Pitch puts Middleton on Angels’ radar
By Jarrid Denney | For The Register-Guard
It’s safe to say that Keynan Middleton generated a bit of a buzz last month in his debut for the Salt Lake Bees.
The former two-sport star at Lane Community College had a strong outing for the Los Angeles Angels’ AAA affiliate, with four strikeouts in two scoreless innings of relief in a 4-2 victory over Reno on Aug. 8.
But what got the biggest notice in that effort was a single pitch. In the eighth inning, Middleton unleashed a fastball that was clocked at 102 mph on the stadium radar gun.
According to MLB Statcast, only three pitchers in Major League Baseball touched 102 mph this season — Aroldis Chapman (105.1), Mauricio Cabrera (103.8) and Arquimedes Caminero (102.2). The 22-year-old right-hander clocked one in a minor league stadium where the average attendance is 7,195.
“Shoot, you’re in AAA. You’re a guy with his stuff, there’s not a whole lot of guys like that in baseball,” Salt Lake manager Keith Johnson said.
Middleton was drafted by the Angels in the third round of the 2013 MLB draft after just one year of playing basketball and baseball for Lane. In his fourth season as a pro, Middleton has begun to reach the potential that the Angels saw when he was that draft’s highest-selected junior college player.
This past season, Middleton soared through the Angels’ minor league system, moving from advanced-A ball (Inland Empire 66ers in San Bernardino, Calif.) at the start of the year, made a brief stop at AA (Arkansas Travelers of North Little Rock, Ark.), and finishing the season at AAA Salt Lake, where he has become one of the Angels’ most coveted prospects.
After seeing mixed results as a starter and battling injuries for the first three years of his pro career, a move to the bullpen has allowed Middleton to thrive. He struck out 88 in 66 innings this season and has added a changeup and slider to a fastball that has always been his best pitch.
“This year, going to the pen actually helped me figure things out and helped me going into situations where you have to use all your pitches,” Middleton said.
At Lane, Middleton’s fastball registered in the 94- to 95-mph range, but he said that he was only throwing with his arm and had no lower body mechanics.
A three-sport star at Milwaukie High, Middleton’s first love was basketball. He was the Titans’ starting shooting guard during his lone winter at Lane, and led the team in three-pointers while shooting 39 percent and averaging 12 points. But Middleton never focused on baseball.
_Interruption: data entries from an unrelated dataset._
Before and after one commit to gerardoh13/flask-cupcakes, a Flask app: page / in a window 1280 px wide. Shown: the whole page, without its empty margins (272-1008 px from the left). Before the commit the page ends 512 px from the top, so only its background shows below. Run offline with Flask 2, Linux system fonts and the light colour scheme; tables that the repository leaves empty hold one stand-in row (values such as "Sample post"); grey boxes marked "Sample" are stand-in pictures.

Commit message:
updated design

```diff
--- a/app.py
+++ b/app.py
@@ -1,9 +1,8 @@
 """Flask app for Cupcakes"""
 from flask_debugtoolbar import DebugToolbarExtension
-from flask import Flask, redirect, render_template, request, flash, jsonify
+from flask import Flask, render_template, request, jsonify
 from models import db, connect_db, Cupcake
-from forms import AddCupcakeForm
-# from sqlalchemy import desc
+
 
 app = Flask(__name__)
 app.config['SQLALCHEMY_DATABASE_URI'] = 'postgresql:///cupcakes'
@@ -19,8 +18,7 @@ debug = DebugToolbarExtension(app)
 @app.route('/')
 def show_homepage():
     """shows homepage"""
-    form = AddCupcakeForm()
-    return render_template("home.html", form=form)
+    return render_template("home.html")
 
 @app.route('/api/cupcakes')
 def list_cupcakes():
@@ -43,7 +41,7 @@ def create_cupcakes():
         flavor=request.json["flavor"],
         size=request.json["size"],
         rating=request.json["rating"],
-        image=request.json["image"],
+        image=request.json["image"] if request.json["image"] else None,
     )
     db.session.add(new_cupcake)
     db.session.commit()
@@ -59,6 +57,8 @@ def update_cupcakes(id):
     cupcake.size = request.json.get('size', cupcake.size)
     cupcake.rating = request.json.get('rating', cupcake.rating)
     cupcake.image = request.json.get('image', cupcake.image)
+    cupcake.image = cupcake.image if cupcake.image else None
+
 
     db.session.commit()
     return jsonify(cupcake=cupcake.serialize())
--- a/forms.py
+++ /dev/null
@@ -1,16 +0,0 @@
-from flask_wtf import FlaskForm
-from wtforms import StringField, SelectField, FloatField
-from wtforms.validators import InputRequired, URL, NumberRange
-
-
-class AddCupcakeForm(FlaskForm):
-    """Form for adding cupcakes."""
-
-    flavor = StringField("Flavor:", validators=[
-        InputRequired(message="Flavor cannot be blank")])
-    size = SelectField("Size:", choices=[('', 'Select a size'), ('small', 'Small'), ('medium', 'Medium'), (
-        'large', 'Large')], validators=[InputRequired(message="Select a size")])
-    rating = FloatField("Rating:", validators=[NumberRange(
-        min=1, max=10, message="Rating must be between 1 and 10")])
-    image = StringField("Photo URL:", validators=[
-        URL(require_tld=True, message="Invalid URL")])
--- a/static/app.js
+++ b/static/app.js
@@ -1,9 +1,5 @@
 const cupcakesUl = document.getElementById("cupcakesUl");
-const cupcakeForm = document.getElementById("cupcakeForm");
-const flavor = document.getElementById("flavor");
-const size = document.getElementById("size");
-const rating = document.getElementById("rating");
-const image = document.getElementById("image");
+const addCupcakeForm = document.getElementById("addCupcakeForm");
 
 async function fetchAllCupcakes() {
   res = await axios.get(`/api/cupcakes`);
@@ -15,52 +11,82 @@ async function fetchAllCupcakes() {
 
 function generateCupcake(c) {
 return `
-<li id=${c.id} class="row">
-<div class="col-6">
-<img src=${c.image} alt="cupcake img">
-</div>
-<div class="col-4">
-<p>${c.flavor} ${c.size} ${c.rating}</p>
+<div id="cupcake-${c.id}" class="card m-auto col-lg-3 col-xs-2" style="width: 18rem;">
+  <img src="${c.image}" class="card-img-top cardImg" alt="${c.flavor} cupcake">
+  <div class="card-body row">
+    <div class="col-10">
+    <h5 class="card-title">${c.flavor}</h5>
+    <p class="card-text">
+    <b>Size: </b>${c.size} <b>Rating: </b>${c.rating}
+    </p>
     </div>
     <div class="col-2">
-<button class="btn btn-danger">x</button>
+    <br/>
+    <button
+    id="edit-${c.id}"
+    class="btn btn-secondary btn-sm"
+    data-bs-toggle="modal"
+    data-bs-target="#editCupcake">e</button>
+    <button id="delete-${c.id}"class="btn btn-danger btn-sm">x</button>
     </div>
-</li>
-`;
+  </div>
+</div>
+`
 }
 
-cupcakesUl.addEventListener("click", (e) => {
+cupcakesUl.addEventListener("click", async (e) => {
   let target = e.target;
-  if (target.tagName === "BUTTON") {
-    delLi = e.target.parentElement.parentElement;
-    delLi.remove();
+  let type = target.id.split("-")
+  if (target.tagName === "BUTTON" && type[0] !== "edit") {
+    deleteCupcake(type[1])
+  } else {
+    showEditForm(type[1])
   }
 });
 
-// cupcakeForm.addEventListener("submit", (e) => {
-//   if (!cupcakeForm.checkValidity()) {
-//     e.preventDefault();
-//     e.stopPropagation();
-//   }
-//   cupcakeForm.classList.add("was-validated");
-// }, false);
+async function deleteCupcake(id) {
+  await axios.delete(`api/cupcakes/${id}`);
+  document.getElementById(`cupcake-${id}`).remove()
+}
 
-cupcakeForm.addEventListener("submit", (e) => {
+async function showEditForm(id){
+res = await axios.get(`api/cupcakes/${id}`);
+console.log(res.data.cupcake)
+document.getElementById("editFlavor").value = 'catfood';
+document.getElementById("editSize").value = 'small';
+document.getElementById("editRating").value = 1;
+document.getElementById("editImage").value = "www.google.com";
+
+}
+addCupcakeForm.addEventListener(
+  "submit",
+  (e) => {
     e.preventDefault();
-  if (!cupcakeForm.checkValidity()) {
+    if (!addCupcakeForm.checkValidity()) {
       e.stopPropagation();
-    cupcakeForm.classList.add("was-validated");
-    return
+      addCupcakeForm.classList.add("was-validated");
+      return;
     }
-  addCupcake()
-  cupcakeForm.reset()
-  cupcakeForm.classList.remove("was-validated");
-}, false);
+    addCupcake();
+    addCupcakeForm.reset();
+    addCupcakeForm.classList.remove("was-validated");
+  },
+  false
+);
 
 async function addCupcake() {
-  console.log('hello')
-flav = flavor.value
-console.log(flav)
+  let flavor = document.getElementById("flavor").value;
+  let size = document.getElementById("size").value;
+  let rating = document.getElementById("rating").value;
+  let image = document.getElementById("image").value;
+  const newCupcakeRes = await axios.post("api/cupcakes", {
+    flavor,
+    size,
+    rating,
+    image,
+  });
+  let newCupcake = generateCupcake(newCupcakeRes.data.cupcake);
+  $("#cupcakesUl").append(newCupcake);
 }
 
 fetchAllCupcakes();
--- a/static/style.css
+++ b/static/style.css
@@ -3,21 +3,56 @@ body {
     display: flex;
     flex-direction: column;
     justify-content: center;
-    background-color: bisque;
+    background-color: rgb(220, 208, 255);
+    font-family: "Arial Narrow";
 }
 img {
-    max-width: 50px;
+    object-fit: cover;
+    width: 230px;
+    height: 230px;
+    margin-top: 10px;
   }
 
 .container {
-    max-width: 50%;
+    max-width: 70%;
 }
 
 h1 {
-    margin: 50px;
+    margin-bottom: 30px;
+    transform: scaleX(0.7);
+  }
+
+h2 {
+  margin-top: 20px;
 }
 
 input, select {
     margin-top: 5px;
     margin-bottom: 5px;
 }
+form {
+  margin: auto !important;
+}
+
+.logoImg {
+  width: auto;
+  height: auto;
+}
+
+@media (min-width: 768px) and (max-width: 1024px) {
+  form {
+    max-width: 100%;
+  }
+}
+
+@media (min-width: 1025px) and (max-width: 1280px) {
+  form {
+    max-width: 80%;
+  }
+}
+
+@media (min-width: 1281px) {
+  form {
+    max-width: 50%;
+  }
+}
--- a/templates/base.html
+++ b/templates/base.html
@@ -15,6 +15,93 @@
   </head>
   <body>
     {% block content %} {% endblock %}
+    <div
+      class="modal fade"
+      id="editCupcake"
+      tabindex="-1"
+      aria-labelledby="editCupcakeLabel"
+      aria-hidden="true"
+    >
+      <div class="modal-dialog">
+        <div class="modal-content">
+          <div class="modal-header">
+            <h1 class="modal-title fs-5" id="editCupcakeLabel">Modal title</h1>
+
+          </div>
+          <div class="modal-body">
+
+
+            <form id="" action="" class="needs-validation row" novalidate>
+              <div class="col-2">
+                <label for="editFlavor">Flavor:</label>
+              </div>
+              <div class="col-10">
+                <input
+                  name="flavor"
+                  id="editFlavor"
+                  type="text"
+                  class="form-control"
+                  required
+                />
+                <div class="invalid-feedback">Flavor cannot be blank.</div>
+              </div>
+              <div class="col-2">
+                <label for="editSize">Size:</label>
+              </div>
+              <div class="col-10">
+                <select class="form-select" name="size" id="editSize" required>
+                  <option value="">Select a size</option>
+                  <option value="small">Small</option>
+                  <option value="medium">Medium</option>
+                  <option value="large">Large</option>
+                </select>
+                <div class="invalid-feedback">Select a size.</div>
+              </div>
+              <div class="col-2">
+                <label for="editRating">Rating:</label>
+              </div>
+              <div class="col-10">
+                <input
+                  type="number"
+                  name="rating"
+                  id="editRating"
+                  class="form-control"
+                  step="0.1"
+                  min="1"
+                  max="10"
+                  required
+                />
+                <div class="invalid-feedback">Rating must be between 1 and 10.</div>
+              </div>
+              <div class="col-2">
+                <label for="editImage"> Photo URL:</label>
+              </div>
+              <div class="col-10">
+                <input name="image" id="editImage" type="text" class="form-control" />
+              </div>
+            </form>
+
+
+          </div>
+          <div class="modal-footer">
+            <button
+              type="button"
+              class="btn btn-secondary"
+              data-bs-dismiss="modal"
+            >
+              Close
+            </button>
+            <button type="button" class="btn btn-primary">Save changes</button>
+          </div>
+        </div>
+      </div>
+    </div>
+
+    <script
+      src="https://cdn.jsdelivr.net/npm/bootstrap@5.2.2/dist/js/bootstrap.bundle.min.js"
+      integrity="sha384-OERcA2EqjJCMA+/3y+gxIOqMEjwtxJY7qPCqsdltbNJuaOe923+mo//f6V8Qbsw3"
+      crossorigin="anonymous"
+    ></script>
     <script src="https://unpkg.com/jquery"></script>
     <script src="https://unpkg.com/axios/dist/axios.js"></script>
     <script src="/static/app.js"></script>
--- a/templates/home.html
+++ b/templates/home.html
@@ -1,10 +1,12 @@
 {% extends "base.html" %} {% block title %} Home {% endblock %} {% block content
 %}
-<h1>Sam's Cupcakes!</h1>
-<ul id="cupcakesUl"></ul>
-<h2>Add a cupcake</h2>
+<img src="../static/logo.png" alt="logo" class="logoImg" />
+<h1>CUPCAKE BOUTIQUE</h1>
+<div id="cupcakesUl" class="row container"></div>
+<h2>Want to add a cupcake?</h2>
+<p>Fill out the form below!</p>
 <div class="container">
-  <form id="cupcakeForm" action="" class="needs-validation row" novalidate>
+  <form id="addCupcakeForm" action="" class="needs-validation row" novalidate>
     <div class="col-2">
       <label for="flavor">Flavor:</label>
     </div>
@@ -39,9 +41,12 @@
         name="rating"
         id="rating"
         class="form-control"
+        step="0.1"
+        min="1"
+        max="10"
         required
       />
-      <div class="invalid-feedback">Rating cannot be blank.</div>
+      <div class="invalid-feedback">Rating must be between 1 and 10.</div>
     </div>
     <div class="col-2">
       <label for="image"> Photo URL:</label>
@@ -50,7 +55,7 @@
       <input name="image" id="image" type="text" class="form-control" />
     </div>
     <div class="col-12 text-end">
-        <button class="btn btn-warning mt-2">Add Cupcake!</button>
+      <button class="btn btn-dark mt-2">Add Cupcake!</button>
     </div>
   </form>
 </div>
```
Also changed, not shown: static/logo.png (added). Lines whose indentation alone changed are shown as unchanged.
“He walked on our campus and was sort of a freak athletically,” Lane coach Bruce Chavka said. “He just made it all look effortless … The really cool, amazing thing that he did was being able to balance all of it with academics and baseball and basketball. Not everybody can do that.”
Chavka said that if Middleton had focused solely on basketball, his second-best sport, he was capable of playing at the low Division I level. Middleton chose to pursue baseball but often questioned if it was the right decision.
“The last couple years, not having the success baseball-wise, I’m like, ‘Dang, should I have kept playing basketball?’” Middleton said. “It was definitely hard; it was really frustrating to go out there every night when I didn’t have all my stuff … If there was a day when I couldn’t command my fastball, all hell broke loose. “
His coaches at Inland Empire worked with Middleton to overhaul his mechanics. He added a twist to his windup that he said is similar to San Francisco Giants star Johnny Cueto.
He gained confidence in his changeup, his shoulder stopped hurting and his velocity began to spike.
“He’s been a guy with electric stuff,” Johnson said. “Obviously his fastball is electric, but a guy who can land a slider and changeup with that repertoire, he’s gone right through our system.”
Mechanics and success aren’t all that have improved Middleton’s outlook. Before his third season, Middleton and his wife, Nicole, had a daughter, Kamrynn, who is 18 months.
“The best drive that I have is having my daughter and having to provide for a family. It literally changed my life,” Middleton says. “Now I think about baseball more … I’m more locked into the games. I’ve just matured a lot on and off the field this past year.”
Middleton didn’t earn a September callup from the Angels, and a spot on a major league roster may be a ways away. But if Middleton’s meteoric rise during the past five months is any indicator, nothing is out of the question.
“It feels unreal,” Middleton says. “Definitely.”